July 24 2014 Latest news:
Thursday, December 20, 2012
The future of public services across the region are in doubt as the government’s latest multi-million pound spending cuts confirmed councils’ worst fears.
Communities secretary Eric Pickles yesterday revealed government settlements and grants to fund council services in 2013/14, as part of his attempts to change how local authorities pay for their services.
Norfolk County Council expects it will need to make £37m of cuts from April. This is on top of the £105m the authority has already saved since 2010, which has included axeing youth services and placed day care centres under threat.
Great Yarmouth Borough Council also looks set to be the hardest hit authority in the country when the coalition government’s transition fund, to help it adapt to the changes, is sliced by around 30pc next year.
It has already predicted cuts of £10m in the next three years.
Elsewhere, South Norfolk District Council insisted it anticipates “no cuts next year”.
At North Norfolk District Council (NNDC), leader Tom FitzPatrick, said: “It looks like the spending review for 2014/15 will reveal much greater cuts, which will pose some serious questions regarding how this and other local authorities conduct their business.

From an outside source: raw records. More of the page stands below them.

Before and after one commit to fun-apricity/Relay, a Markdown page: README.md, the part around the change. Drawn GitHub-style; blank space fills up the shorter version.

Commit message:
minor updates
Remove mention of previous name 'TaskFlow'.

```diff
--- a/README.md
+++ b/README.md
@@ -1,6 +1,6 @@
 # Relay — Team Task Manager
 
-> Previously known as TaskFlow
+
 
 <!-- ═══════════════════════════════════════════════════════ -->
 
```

“NNDC runs a tight financial ship, has no debts and is already developing areas that could raise significant income, but with further spending cuts anticipated we are planning to consult with the people of north Norfolk in the spring as to where they would like the council to concentrate its future efforts and its budget.”

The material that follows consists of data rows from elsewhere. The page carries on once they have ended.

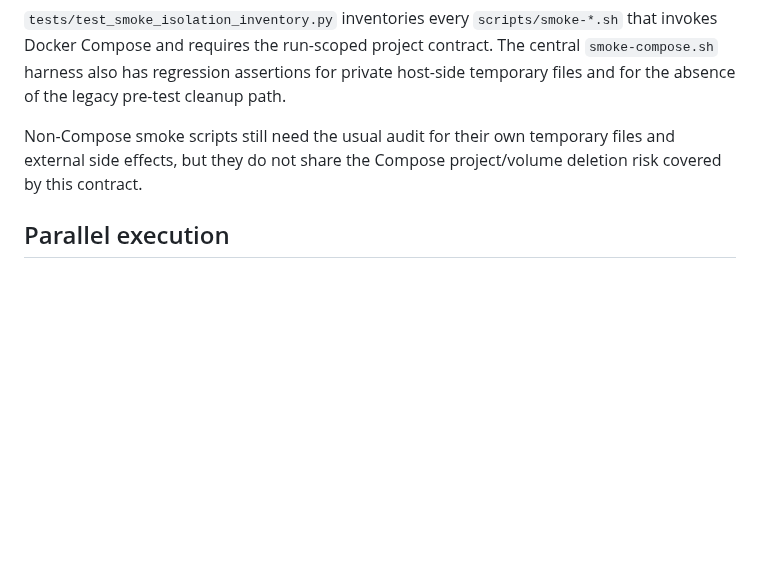
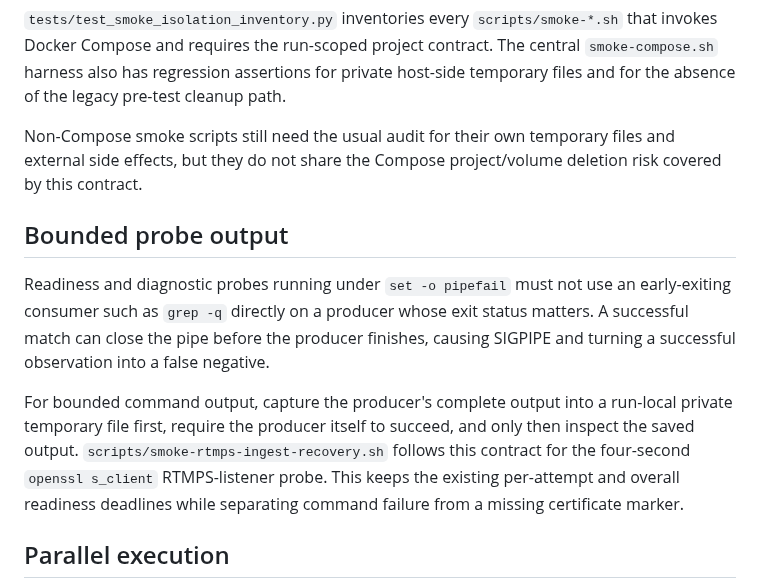
Before and after one commit to azumag/IRLight, a Markdown page: docs/smoke-test-isolation.md, the part around the change. Drawn GitHub-style; blank space fills up the shorter version.

Commit message:
Document bounded pipefail-safe smoke probes

```diff
--- a/docs/smoke-test-isolation.md
+++ b/docs/smoke-test-isolation.md
@@ -46,6 +46,12 @@ The isolation pattern is applied to:
 
 Non-Compose smoke scripts still need the usual audit for their own temporary files and external side effects, but they do not share the Compose project/volume deletion risk covered by this contract.
 
+## Bounded probe output
+
+Readiness and diagnostic probes running under `set -o pipefail` must not use an early-exiting consumer such as `grep -q` directly on a producer whose exit status matters. A successful match can close the pipe before the producer finishes, causing SIGPIPE and turning a successful observation into a false negative.
+
+For bounded command output, capture the producer's complete output into a run-local private temporary file first, require the producer itself to succeed, and only then inspect the saved output. `scripts/smoke-rtmps-ingest-recovery.sh` follows this contract for the four-second `openssl s_client` RTMPS-listener probe. This keeps the existing per-attempt and overall readiness deadlines while separating command failure from a missing certificate marker.
+
 ## Parallel execution
 
 A unique Compose project name prevents project/volume/name collisions, but it does not by itself make tests with fixed published host ports parallel-safe. Tests that expose fixed ports must either allocate test-specific ports or fail cleanly on collision without changing unrelated containers.
```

It was a day of number-crunching for councils as the Department for Communities and Local Government (DCLG) released several figures on future spending.
This included “spending power” data, which includes grants from central government, council tax and bonuses for building new houses.
The government’s intention is to encourage authorities to raise more money rather than receiving a bigger, one-off grant from Whitehall.
English councils are said to spend £114.5bn next year, but their “spending power” will decrease by an average of 1.7pc, with Yarmouth’s noted as dropping by 19.3pc in 2013/14 and Breckland’s by 3pc.
Norfolk and Waveney councils are expected to see their “spending power” decrease by more than £30m in 2014/15, with Norfolk County Council accounting for £24m. Suffolk County Council is expected to see this figure dip by £17m in the same period.
West Norfolk’s spending power is said to increase by 1.1pc next year but fall by 5pc, or £1m, in 2014/15, while South Norfolk’s is expected to increase by 2.5pc next year and 0.4pc in 2014/15.
Council officials across the region will today continue poring over the details to work out the immediate consequences for 2013/14, and predicted heavier losses in 2014/15.
What they have yet to fully establish is exactly how much money they will lose from the government grant.
A computer-glitch hampered this work yesterday as councils found it difficult to view government documents containing the information.
Norfolk County Council recently announced plans to save £125m from 2014/15 and wants to be less reliant on government cash and find more ways of generating income.
Harry Humphrey, cabinet member for finance, said yesterday: “We know that, following the autumn statement, the authority faces a further two per cent reduction in funding from 2014/15, on top of the savings already planned.
“This reduction is in spite of ever-rising demand for many of our services - particularly for adult social care.
“There is a lot of detail in the announcement we have yet to get to the bottom of, but we know enough now to see that it validates entirely the need for the council to fundamentally review its operations.”
At Waveney District Council, leader Colin Law said the council had worked “hard to maintain the highest standards of service” in challenging financial conditions.
He said of yesterday’s settlement announcement: “This is a disappointing blow to us and our community.
“We know there is no quick fix in today’s economic situation and it is clear we will need to work even harder and even smarter to ensure the people and business in Waveney get the services they need and deserve.”
The DCLG says local authorities will locally raise 70pc of the money available to spend, compared to 56pc under the previous grant system.
Councils also have extra responsibilities, including handing out council tax benefit albeit with an average of 10pc less cash from the government.
Communities secretary Mr Pickles said: “Councils that put their thinking caps on now can save precious taxpayer pennies next year by cutting out waste and transforming frontline services that vulnerable people rely on.”
The timing of Mr Pickles’ announcement was criticised as giving councils little time to develop budgets.
And shadow communities and local government secretary Hilary Benn said the “unfair cuts” meant the loss of “libraries, sports centres, Sure Start centres, places at women’s refuges”.
Norwich City Council plans to discuss the changes with Brandon Lewis, local government minister and Yarmouth MP, during a 10am call with other local authorities today.
Alan Waters, cabinet member for finance, said: “It’s all bad for local government. But whether it’s relatively less bad or relatively more bad, it seems to be urban areas with deprivation that get hit the hardest.”